The spaces are designed with independent and mobile workers in mind, so membership plans are completely flexible, offering casual, part-time, and permanent rates. Every space is different: design, spirit and community change from space-to-space, so there’s one that suits all professions and personalities. There’s a reason that the growth-rate of co-working spaces is doubling each year, but to really understand the benefits of coworking for you and your business you need to experience one for yourself. Find and book a coworking space near you on Deskwanted, the largest coworking-focused portal worldwide, and find out how it can improve your business.

About the Author
Joel Dullroy is the co-founder of Deskwanted.com, the portal for coworking spaces and shared offices. Before launching Deskwanted, Joel Dullroy was a journalist and cultural organizer. He moved from his native Australia to Berlin in 2008 and worked as a freelance journalist, contributing stories to international media including the BBC, the Financial Times and Der Spiegel. In 2010 Joel joined with Carsten Foertsch to create Deskwanted and Deskmag.


A great article! It's time more freelancers find out about how coworking can really help their respective businesses.

Deciding on whether coworking is the right choice for you if you're a freelancer, startup, or other indie professional can be tough though. I co-authored and put together a book (Working in the UnOffice: A Guide to Coworking for Indie Workers, Small Businesses, and Nonprofits, CoworkingGuide.com) last year where we talked to 50+ coworking members and space founders to find out the scoop on coworking: what the cost-benefits are (compared to other places to work), how to choose a space, what to do once you've joined a space to make the most of your newfound community, etc.

What I think most people are still a little confused about is HOW coworking is different from a typical shared office arrangement, which many businesses and freelancers already do. They may rent or share a space somewhere, but that isn't coworking.

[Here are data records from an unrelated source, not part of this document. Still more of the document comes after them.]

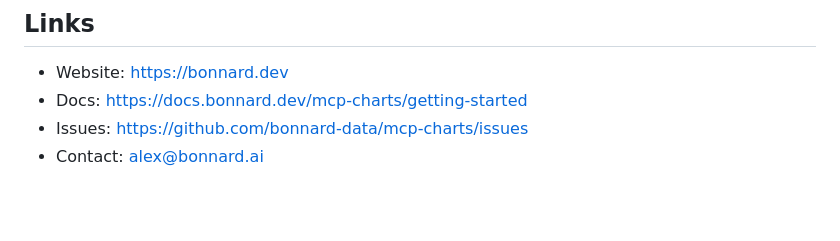
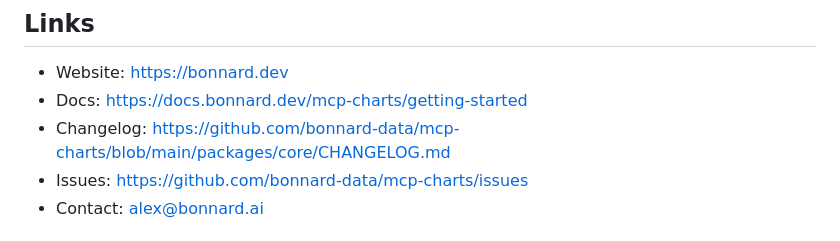
Before and after one commit to bonnard-data/mcp-charts, a Markdown page: README.md, the part around the change. Drawn GitHub-style; blank space fills up the shorter version.

Commit message:
docs: link the changelog from the root README
Add a Changelog entry to the README's Links section, and move the stray
"All notable changes" preamble out of the 0.2.1 section back to the top of
CHANGELOG.md, where changesets had pushed past it.

Co-Authored-By: Claude Opus 4.8 <noreply@anthropic.com>

```diff
--- a/README.md
+++ b/README.md
@@ -218,6 +218,7 @@ See the [connecting-a-database guide](https://docs.bonnard.dev/mcp-charts/connec
 
 - Website: https://bonnard.dev
 - Docs: https://docs.bonnard.dev/mcp-charts/getting-started
+- Changelog: https://github.com/bonnard-data/mcp-charts/blob/main/packages/core/CHANGELOG.md
 - Issues: https://github.com/bonnard-data/mcp-charts/issues
 - Contact: [alex@bonnard.ai](mailto:alex@bonnard.ai)
 
```
Also changed, not shown: packages/core/CHANGELOG.md (+2 -2 lines).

So, why join a coworking space over any other shared space arrangement, especially when it's an extra expense? What makes it so different and new? And why should freelancers care?

One of the greatest things about coworking -- from experience here in San Francisco, CA and talking to other fellow small businesses who do coworking -- is that it gives the growing group of remote workers out there, e.g. laptop-toting telecommuters, web design shops, freelance writers/editors, other digital startups, a cohesive, but fluid community to belong to.

One big difference is that you won't see hermetic enclosures at authentic coworking spaces. It's all about sharing a space and having contact with others. Sure, there are private rooms, too, but for the most part the environment is open. Frankly, it's a completely different business model than what you see at your typical shared office suite -- and that's what makes it exciting.

For those who want to read up more on coworking and how it can really jumpstart your freelance career, there are a number of books that offer great perspectives, including:

- I'm Outta Here (one of the first tomes on coworking, a classic)

- Working in the UnOffice: A Guide to Coworking for Indie Workers, Small Businesses, and Nonprofits (focused on helping readers decide how to choose space and then how to thrive once you're in a space - features interviews with 50+ members/founders from across the U.S.)

- Coworking: How Freelancers Escape the Coffee Shop Office (written by Cohere founder and community)

- The Business of Community (written by Alex Hillman, who also runs a master class on community building and coworking space, IndyHall)

What a great idea, working from home. No more 101excuses for your late coming, stay out of office conflict, less travel expenses, run out of work clothes , no more medical certificates, the list is endless!